Taylorsville City Councilman Curt Cochran discovered this fall, Halloween is big business in Salem, MassachusettsNov 30, 2023 01:28PM ● By Carl Fauver
Taylorsville City Councilman Curt Cochran (right) says October is the busiest time of year, not surprisingly, in Salem, Massachusetts. (Courtesy Curt Cochran)
One of the benefits of being a well-accepted elected official is that, once in a while, you can be reelected to a new leadership term without facing any opposition.
In the Taylorsville City Council races this fall, two of the three on the ballot – Curt Cochran in District 2 and Anna Barbieri of District 3 – enjoyed that status as they ran unopposed and will each be back for 4-year terms, running through 2027.
For Cochran, being unopposed made it easier for him and his wife, Wendy, to travel two time zones away during what would have been the heat of an election battle. The pair made their way to Boston and Salem, Massachusetts, Oct. 11 to 18.
“It was mostly a vacation – and, of course, we paid our own way,” Cochran said. “But whenever we travel to other parts of the country, I like to talk with business people and observe things about their infrastructure. I always see and learn a few things I think might work here – or at least deserve a little thought.”
For starters, Cochran learned Halloween is big business in the city infamous for its Salem Witch Trials 330 years ago.
According to Wikipedia: “The Salem witch trials were a series of hearings and prosecutions of people accused of witchcraft in colonial Massachusetts between February 1692 and May 1693. More than 200 people were accused. Thirty people were found guilty, 19 of whom were executed by hanging (14 women and five men). One other man died under torture after refusing to enter a plea. At least five other people died in jail.” (wikipedia.org)
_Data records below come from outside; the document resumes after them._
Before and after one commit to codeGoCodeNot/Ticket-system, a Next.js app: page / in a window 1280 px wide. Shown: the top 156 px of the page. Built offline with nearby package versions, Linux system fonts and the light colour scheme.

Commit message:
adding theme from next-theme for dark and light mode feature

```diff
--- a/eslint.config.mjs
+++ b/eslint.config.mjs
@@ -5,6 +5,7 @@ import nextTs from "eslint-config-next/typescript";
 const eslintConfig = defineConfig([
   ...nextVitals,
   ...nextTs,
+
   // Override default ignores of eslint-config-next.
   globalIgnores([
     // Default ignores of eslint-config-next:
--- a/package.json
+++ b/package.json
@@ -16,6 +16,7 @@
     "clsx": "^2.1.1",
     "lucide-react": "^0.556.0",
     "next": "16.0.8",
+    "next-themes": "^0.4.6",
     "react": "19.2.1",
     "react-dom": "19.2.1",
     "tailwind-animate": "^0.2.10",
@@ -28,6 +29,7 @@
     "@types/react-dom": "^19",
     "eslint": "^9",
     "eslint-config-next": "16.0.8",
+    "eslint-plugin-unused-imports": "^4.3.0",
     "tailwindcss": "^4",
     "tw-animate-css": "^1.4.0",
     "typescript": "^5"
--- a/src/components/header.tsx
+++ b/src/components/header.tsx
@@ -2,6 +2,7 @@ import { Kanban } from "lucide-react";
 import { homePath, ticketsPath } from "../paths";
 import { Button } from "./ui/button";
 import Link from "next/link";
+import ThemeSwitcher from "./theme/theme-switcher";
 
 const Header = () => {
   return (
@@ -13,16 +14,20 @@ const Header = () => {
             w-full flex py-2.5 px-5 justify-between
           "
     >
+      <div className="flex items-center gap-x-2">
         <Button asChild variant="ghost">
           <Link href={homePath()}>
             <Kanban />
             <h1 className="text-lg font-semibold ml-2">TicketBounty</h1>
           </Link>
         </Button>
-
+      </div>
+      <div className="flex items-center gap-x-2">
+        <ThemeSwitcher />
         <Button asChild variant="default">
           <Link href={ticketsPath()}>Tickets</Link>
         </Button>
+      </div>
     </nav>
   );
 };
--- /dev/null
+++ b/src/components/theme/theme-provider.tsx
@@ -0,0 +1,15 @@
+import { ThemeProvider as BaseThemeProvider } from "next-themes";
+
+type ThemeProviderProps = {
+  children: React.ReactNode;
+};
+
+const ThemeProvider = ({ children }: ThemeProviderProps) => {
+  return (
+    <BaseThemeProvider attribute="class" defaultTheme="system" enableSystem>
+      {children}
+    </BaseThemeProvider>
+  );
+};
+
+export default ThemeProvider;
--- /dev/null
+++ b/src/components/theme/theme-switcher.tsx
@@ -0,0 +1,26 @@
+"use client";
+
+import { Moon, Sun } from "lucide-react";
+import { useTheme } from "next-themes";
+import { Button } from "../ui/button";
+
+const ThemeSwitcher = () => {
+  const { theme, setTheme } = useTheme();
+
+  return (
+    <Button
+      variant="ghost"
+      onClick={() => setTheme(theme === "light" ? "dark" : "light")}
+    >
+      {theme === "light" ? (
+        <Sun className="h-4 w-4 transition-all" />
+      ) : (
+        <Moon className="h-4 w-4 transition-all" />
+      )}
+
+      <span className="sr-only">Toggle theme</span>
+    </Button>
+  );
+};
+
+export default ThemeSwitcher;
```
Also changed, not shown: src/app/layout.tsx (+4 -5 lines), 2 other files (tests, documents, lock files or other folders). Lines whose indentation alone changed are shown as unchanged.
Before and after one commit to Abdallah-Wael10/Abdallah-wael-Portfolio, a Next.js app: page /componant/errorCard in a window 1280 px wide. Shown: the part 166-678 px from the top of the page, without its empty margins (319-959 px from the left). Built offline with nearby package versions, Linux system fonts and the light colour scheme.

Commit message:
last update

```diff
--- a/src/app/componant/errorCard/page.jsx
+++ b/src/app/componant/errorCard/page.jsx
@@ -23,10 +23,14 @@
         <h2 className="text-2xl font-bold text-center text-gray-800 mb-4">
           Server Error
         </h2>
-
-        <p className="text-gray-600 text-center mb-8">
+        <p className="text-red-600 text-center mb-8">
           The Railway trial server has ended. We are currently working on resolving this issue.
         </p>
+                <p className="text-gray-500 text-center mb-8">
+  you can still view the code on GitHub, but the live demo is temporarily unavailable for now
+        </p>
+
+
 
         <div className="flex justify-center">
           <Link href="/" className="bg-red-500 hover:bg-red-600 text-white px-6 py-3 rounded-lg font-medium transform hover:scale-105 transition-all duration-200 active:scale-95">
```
“Obviously it’s a very negative history; but that was also a long time ago,” Cochran added. “The people in Salem and the businesses embrace it – they own their history. We went to the Salem Witch Museum and it was very interesting. It explains very well what happened and why it happened.”
As if being in Salem in October, wasn’t enough… the Cochrans found themselves there on Friday the 13th.
“We were in Salem Thursday and Friday and there were five times as many people in the city on that Friday the 13th,” he added. “But Salem is a great town. It’s much more modern than I expected, given its many hundreds of years of history.”
And forget about the “Christmas rush” for Salem merchants. The storekeepers he spoke with told Cochran they do 90% of their business in October.
In Boston, Curt and Wendy Cochran walked the 2.5 mile “Freedom Trail,” which passes some 17 locations significant to the history of the United States, from the Boston Common to the “Old North Church” to Bunker Hill Monument.
“In our five days on the ground, we calculated that we walked about 36 miles – so we were busy,” Cochran added. “The Freedom Trail in Boston is easy to follow because the city has invested the money to make the entire walking path out of unique red brick. I saw this as something we might be able to try in Taylorsville.”
Cochran admits, it’s probably too cost prohibitive to create a red brick walkway. But he believes paths might be marked with some type of colored designation, or signage, to lead pedestrians past things like the Taylorsville Cemetery (4567 S. Redwood Road) and the city’s two entries on the National Register of Historic Places: Al-rasool Islamic Center (1247 W. 4800 South), built originally in 1894, and the Taylorsville-Bennion Heritage Center (1488 W. 4800 South), constructed in 1906.
“(My wife) Wendy is a member of the Historic Preservation Committee, so she and I will at least discuss (the appearance and signage of Boston’s Freedom Trail) with them,” Cochran added. “It might be a way to create more interest in our Taylorsville historic sites.”
Finally, the Cochrans also found parking to be an ongoing challenge in Massachusetts – just as it can sometimes be back here at home.
“Parking is a real problem in some of our Taylorsville neighborhoods – and it’s something the city council has discussed several times,” he concluded. “I’m not sure what the solution is. Maybe only allowing parking on one side of a street. Or maybe it’s simply banning on-street parking altogether. In Massachusetts, we found parking garages. But we’re still working to solve parking issues here in Taylorsville.”
The Cochrans returned to Utah in plenty of time to pass out their own Halloween candy on Oct. 31. The councilman spent a little time confined in a pillory (Google it – just like I had to) …but got out in time to make his return flight. λ